Figure 2 shows the Raman spectra of the CNWs prepared at 600 and 700°C. The G-line and D-line were recorded at ~1,590 and 1,350 cm−1, respectively. At 600°C, the D-line was more predominant than the G-line, and the I D/I G was calculated to be 1.33 (Fig. 2A). This implies that the sample may include many carbonaceous particles or disordered graphitic structures. The I D/I G decreases to 1.01 at 700°C (Fig. 2B). We also found a peak at ~1,620 cm−1, called D' (Elias et al., Reference Elias, Nair, Mohiuddin, Morozov, Blake, Hasall, Ferran, Boukhvalov, Katsnelson, Geim and Novoselov2009). Figure 2C shows the Raman spectrum of as-received CFP with high crystallinity, which did not change significantly after maintaining a temperature of 800°C during a synthesis time of 1 h. Thus, we suggest that higher synthesis temperature can lead to the growth of higher crystalline CNWs.

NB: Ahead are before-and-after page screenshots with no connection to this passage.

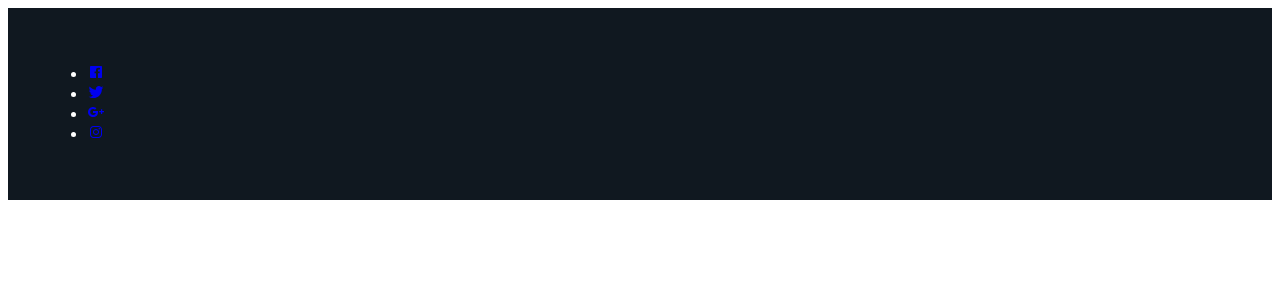
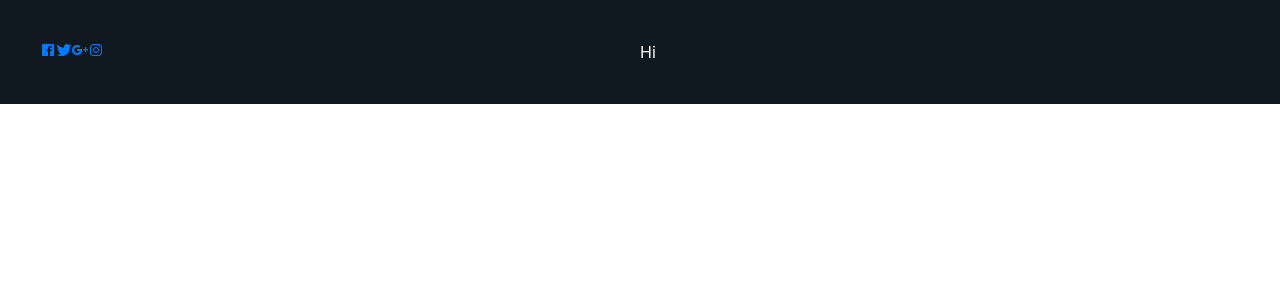
Before and after one commit to hungry-hungry-hippos/service_TD, a React app in the folder Footer/: page / in a window 1280 px wide. Shown: the top 300 px of the page. Built offline with nearby package versions, Linux system fonts and the light colour scheme.

Commit message:
Change in footer style

```diff
--- a/Footer/public/index.html
+++ b/Footer/public/index.html
@@ -8,6 +8,7 @@
   <link href="https://fonts.googleapis.com/css?family=Roboto" rel="stylesheet">
   <script src="https://unpkg.com/ionicons@4.5.5/dist/ionicons.js"></script>
   <link rel="stylesheet" href="https://use.fontawesome.com/releases/v5.7.1/css/all.css" integrity="sha384-fnmOCqbTlWIlj8LyTjo7mOUStjsKC4pOpQbqyi7RrhN7udi9RwhKkMHpvLbHG9Sr" crossorigin="anonymous">
+  <link rel="stylesheet" href="https://stackpath.bootstrapcdn.com/bootstrap/4.2.1/css/bootstrap.min.css" integrity="sha384-GJzZqFGwb1QTTN6wy59ffF1BuGJpLSa9DkKMp0DgiMDm4iYMj70gZWKYbI706tWS" crossorigin="anonymous">
 </head>
 <body>
   <div id="footer"></div>
@@ -15,4 +16,4 @@
 </body>
 </html>
 
-<!-- REMEMBER TO PUT GOOGLE LINK AND FONTAWESOME-->
+<!-- REMEMBER TO PUT GOOGLE LINK && FONTAWESOME && BOOTSTRAP-->
--- a/Footer/src/App.jsx
+++ b/Footer/src/App.jsx
@@ -5,30 +5,31 @@ const { style } = require('./style.jsx');
 
 const App = () => (
   <div style={style.footertop}>
-    <div style={style.row}>
-      <div className="col span-1-of-2">
-        <ul className="social-links">
-          <li>
+    <div className="row no-gutters">
+      <div className="col col-12 col-lg-6 d-flex text-white">
+        <div className="flex-item">
           <a href="#">
             <ion-icon name="logo-facebook"></ion-icon>
           </a>
-          </li>
-          <li>
+        </div>
+        <div className="flex-item">
           <a href="#">
             <ion-icon name="logo-twitter"></ion-icon>
           </a>
-          </li>
-          <li>
+        </div>
+        <div className="flex-item">
           <a href="#">
             <ion-icon name="logo-googleplus"></ion-icon>
           </a>
-          </li>
-          <li>
+        </div>
+        <div className="flex-item">
           <a href="#">
             <ion-icon name="logo-instagram"></ion-icon>
           </a>
-          </li>
-        </ul>
+        </div>
+      </div>
+      <div className="col col-12 col-lg-6 text-white">
+        Hi
       </div>
     </div>
   </div>
```
Also changed, not shown: 3 other files (tests, documents, lock files or other folders). Lines whose indentation alone changed are shown as unchanged.
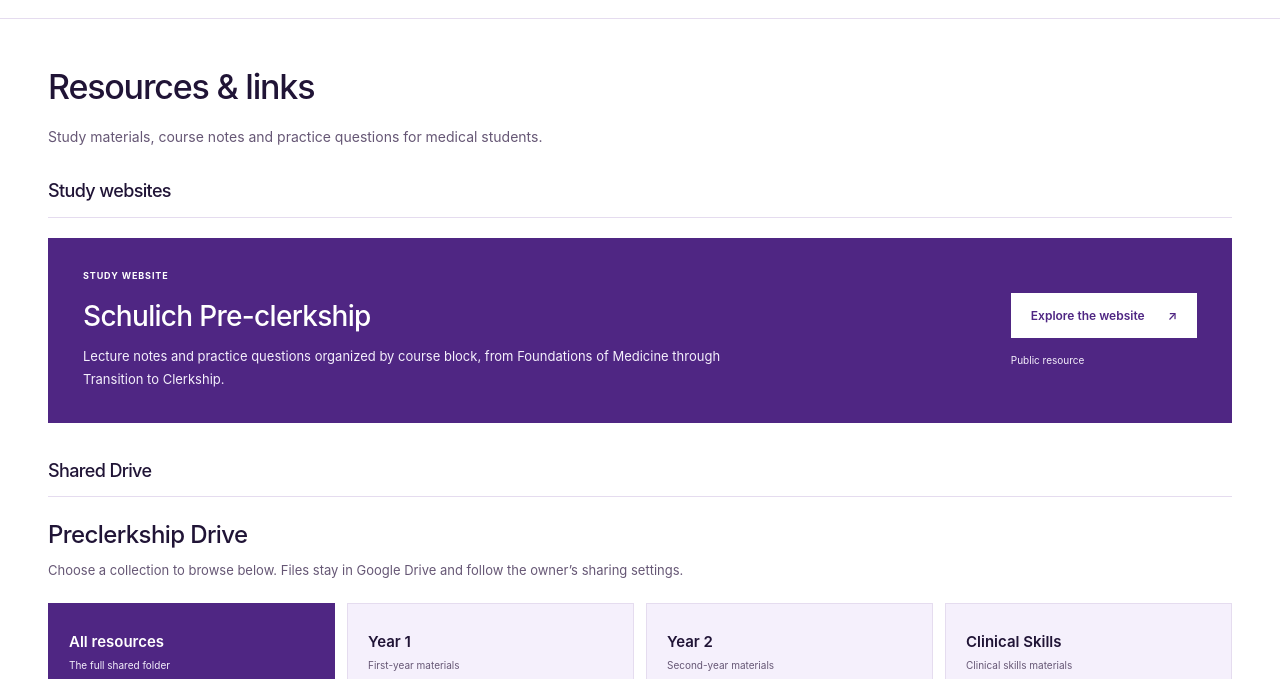
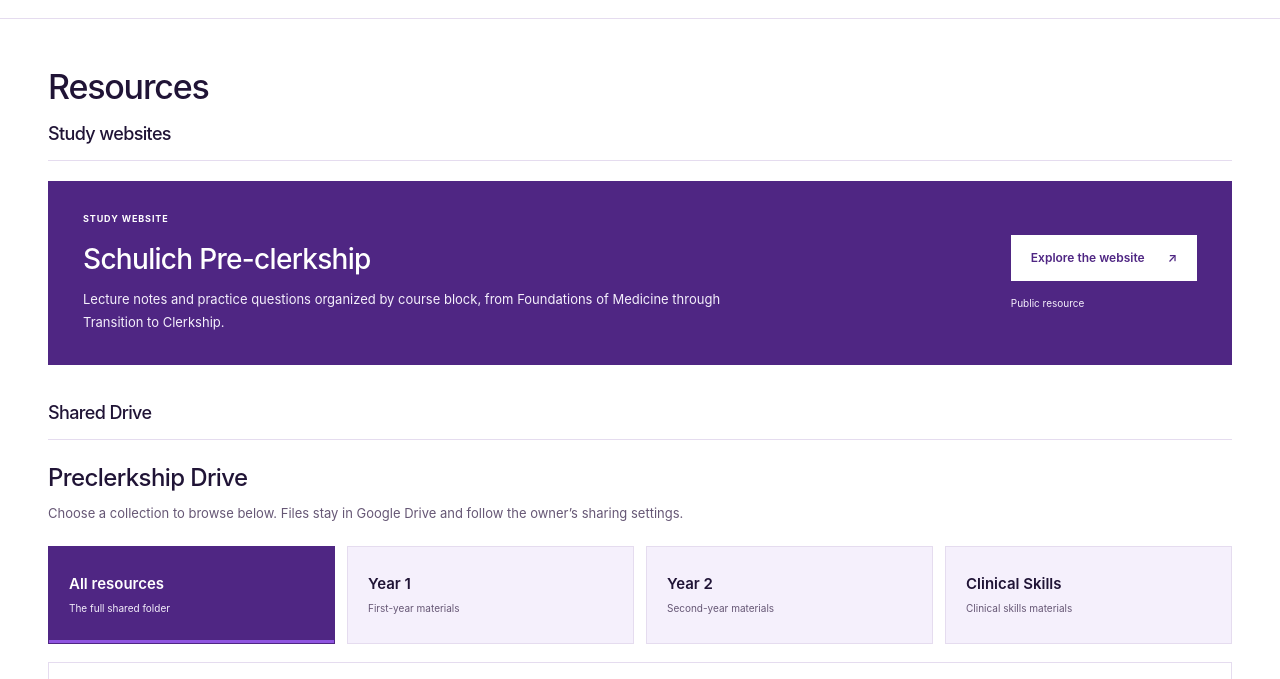
Before and after one commit to AshishSara/ai-in-medicine, a website: page index.html in a window 1280 px wide. Shown: the part 86-765 px from the top of the page. Drawn offline with Linux system fonts and the light colour scheme.

Commit message:
Simplify the Resources heading and remove introductory text

```diff
--- a/index.html
+++ b/index.html
@@ -27,8 +27,7 @@
   </header>
   <main id="main">
     <section class="resources-section section-wrap" id="resources" aria-labelledby="resources-title">
-      <div class="section-heading"><h1 id="resources-title">Resources &amp; links</h1></div>
-      <p class="resources-intro">Study materials, course notes and practice questions for medical students.</p>
+      <div class="section-heading"><h1 id="resources-title">Resources</h1></div>
       <div id="resource-library" aria-live="polite" aria-busy="true"><p class="resource-notice">Loading study resources…</p></div>
       <noscript><p class="noscript-note">Browse <a href="https://schulichmed.github.io/preclerkship/">Schulich Pre-clerkship</a> or <a href="https://drive.google.com/drive/folders/1Dn4awPOxOo0gqo8yoCTwYPSEZkyJxXqh?usp=sharing">open the Preclerkship Drive</a>. Enable JavaScript for the embedded folder browser.</p></noscript>
     </section>
```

At 600°C, most of the CNWs resemble wavy CNFs of ~50 nm (Fig. 3A). Their structure seems to be composed of disordered and platelet lattice (Fig. 3C). The presence of CNTs is found in the product prepared at 700°C, but their yield is low (Fig. 3B). The inner diameter of CNTs is measured as ~30 nm (Fig. 3D). Nanoparticles of ~30 nm, leading to CNW growth, are mainly observed at CNF's tip.
Figure 4A shows that the CNWs are uniformly decorated with the nanoparticles, which are mostly quasi-spherical in shape. A STEM image shows that the nanoparticles on the surface of the CNWs are in the range of 3–10 nm (Fig. 4B). Two lattice spacings in small nanoparticles are measured as 0.196 and 0.227 nm (Fig. 4C), which can be assigned to the (0 0 1) and (1 1 1) planes of cubic Pt (Li et al., Reference Li, Gao, Ci, Wang and Ajayan2010). Mapping images of the Pt-CNWs hybrid materials clearly show the presence of the Pt nanoparticles on the surface of the CNWs (Figs. 4D–4G).
XPS spectra reveal the existence of Ca, P, O, and C signals (Fig. 5A). From the high-resolution spectra (Figs. 5B–5D), the core-level binding-energy positions of C (1s), O (1s), Pt (4f 7/2), and Pt (4f 5/2) of the Pt-CNWs hybrid materials were detected at 284.3, 531.1, 71.3, and 74.6 eV, respectively. Deconvolution of the C1s peak confirms the main contribution of sp2-hybridized C–C bond in the CNWs (Fig. 5B). The sp3-hybridized carbon atom was assigned at 285.2 eV. The peaks related to the C–O and C=O species or hydroxyl functional groups were assigned at ~287 and 288.8 eV, respectively (Pinault et al., Reference Pinault, Mayne-L'Mermite, Reynaud, Pichot, Launois and Ballutaud2005). Detection of Pt(4f) signals support the fact that the Pt nanoparticles have been successfully synthesized on the surface of the CNWs prepared on the CFP (Fig. 5C).
CNWs were synthesized by catalytic decomposition of ethanol on transition metal nanoparticles that were prepared by reducing the thin film formed on the surface of the CFP via dip-coating method. SEM images showed that CFP was completely covered with the CNWs of <50 nm. Most of the CNWs were CNFs. Raman spectra indicated that the crystallinity of CNWs was dependent on the synthesis temperature. This result was supported by TEM analysis of the CNWs. Increase of synthesis temperature induced the growth of some CNTs in low yield. In addition, we successively decorated the Pt nanoparticles on the external surface of the CNWs synthesized on the CFP. HRTEM images clearly showed that the lattice structure of the nanoparticles deposited on the surface of the CNWs could be assigned to that corresponding to cubic Pt. EDX and XPS analyses strongly supported the Pt-CNWs hybrid configuration.
This work was supported by the Korea Institute of Energy Research (B2-2461-08).